Effects of Transportation and Land Use Policies on Air Quality: A Case Study in Austin, Texas

The effects of land use and transportation policies on emissions, ozone concentrations, and a metric for population exposure were investigated for Austin, Texas. Three distinct transportation and land use scenarios were examined with a gravity-based land use model and a standard travel demand model: a business-as-usual scenario, a road pricing policy that included a flat-rate carbon-based tax and congestion pricing of all Austin-area freeways, and an urban growth boundary policy. Two scenarios, a business-as-usual scenario and a flat-rate carbon-based tax and congestion pricing policy, were also examined with a novel, parcel-level land use change and land use intensity model and a standard travel demand model. Transportation and land use policies were predicted to have substantial effects on travel and on emissions of ozone precursors. Emissions of ozone precursors decreased markedly for all 2030 scenarios because of the implementation of more stringent federal motor vehicle emission control programs. Transportation and land use policies were predicted to lead to greater reductions of emissions of ozone precursors relative to the business-as-usual scenario. The effects of such policies on ozone concentrations and population exposure vary. Lower exposure was predicted for the road pricing scenarios, but a penalty appeared to exist in the form of relatively higher exposure predicted for the urban growth boundary on some days. This analysis indicates the potential complexity of planning for urban growth and equity and the need for integrated modeling and policy evaluation efforts.

Language

  • English

Media Info

Subject/Index Terms

Filing Info
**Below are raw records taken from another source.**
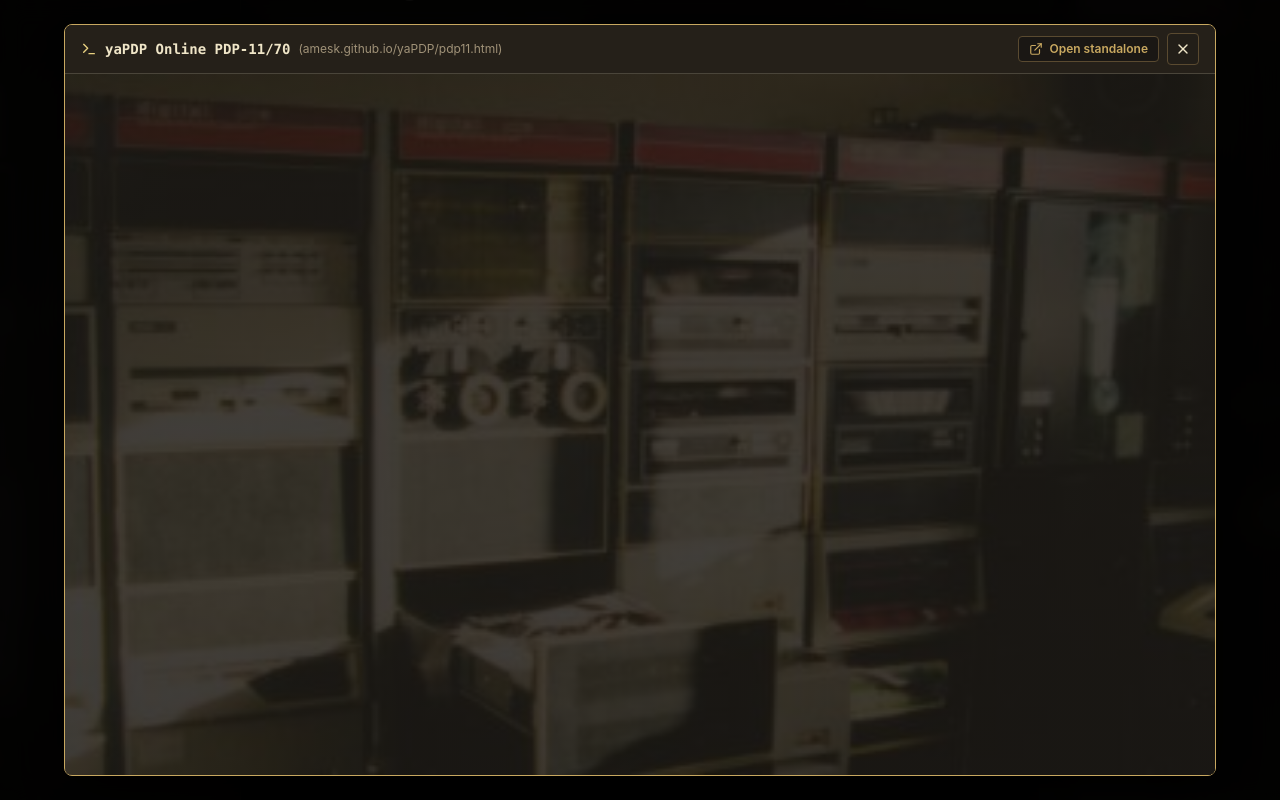
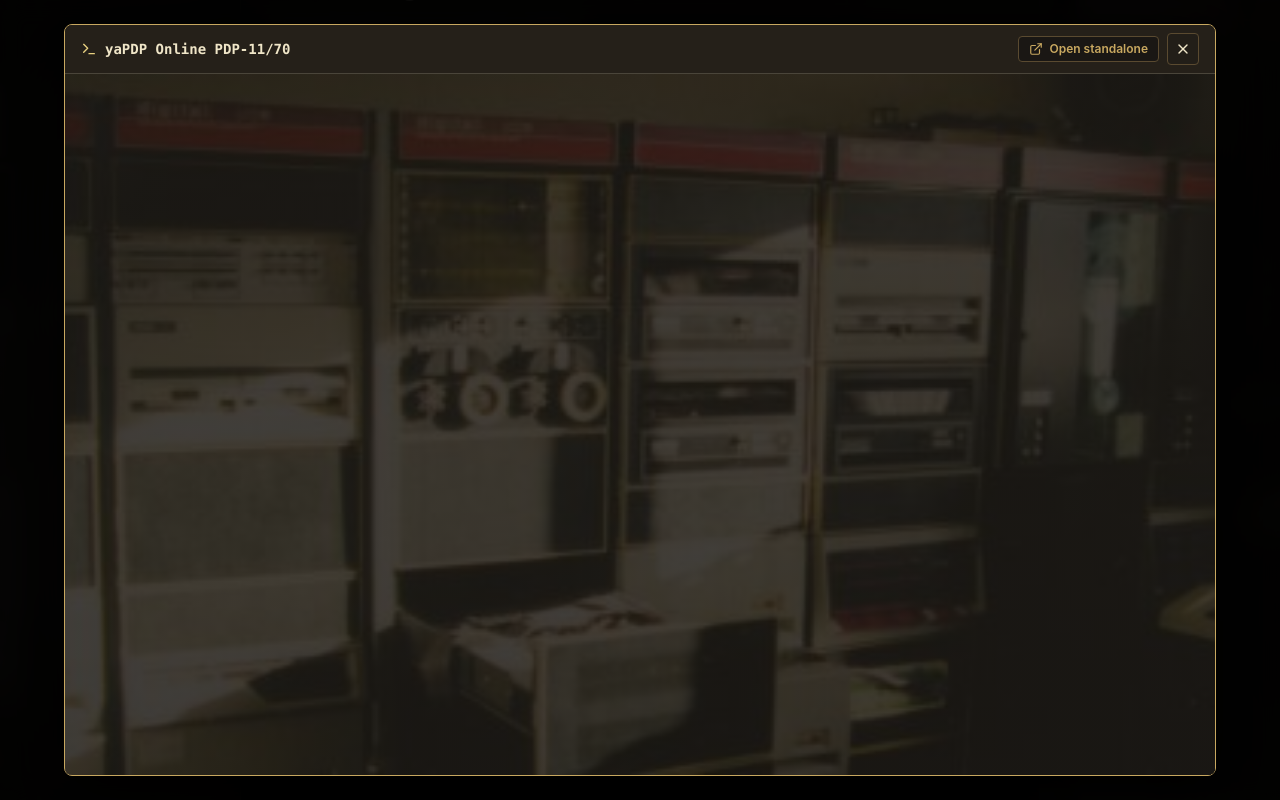
Before and after one commit to amesk/yaPDP, a React (Vite) app in the folder landing/: page / in a window 1280 px wide. Both pictures are taken after a click on the button "Online Emulator". Shown: the part 4902-5702 px from the top of the page. Built offline with nearby package versions, Linux system fonts and the light colour scheme.

Commit message:
chore: remove redundant label in LiveEmulatorModal

```diff
--- a/landing/src/components/LiveEmulatorModal.tsx
+++ b/landing/src/components/LiveEmulatorModal.tsx
@@ -63,9 +63,6 @@ export function LiveEmulatorModal({ isOpen, onClose, lang, bootKey }: LiveEmulat
             <span className="font-mono text-xs sm:text-sm font-bold text-[#f0e6c8]">
               yaPDP Online PDP‑11/70
             </span>
-            <span className="hidden sm:inline text-xs text-[#a09278]">
-              (amesk.github.io/yaPDP/pdp11.html)
-            </span>
           </div>
 
           <div className="flex items-center gap-2">
```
  • Accession Number: 01152748
  • Record Type: Publication
  • ISBN: 9780309142847
  • Report/Paper Numbers: 10-0653
  • Files: TRIS, TRB, ATRI
  • Created Date: Jan 25 2010 10:19AM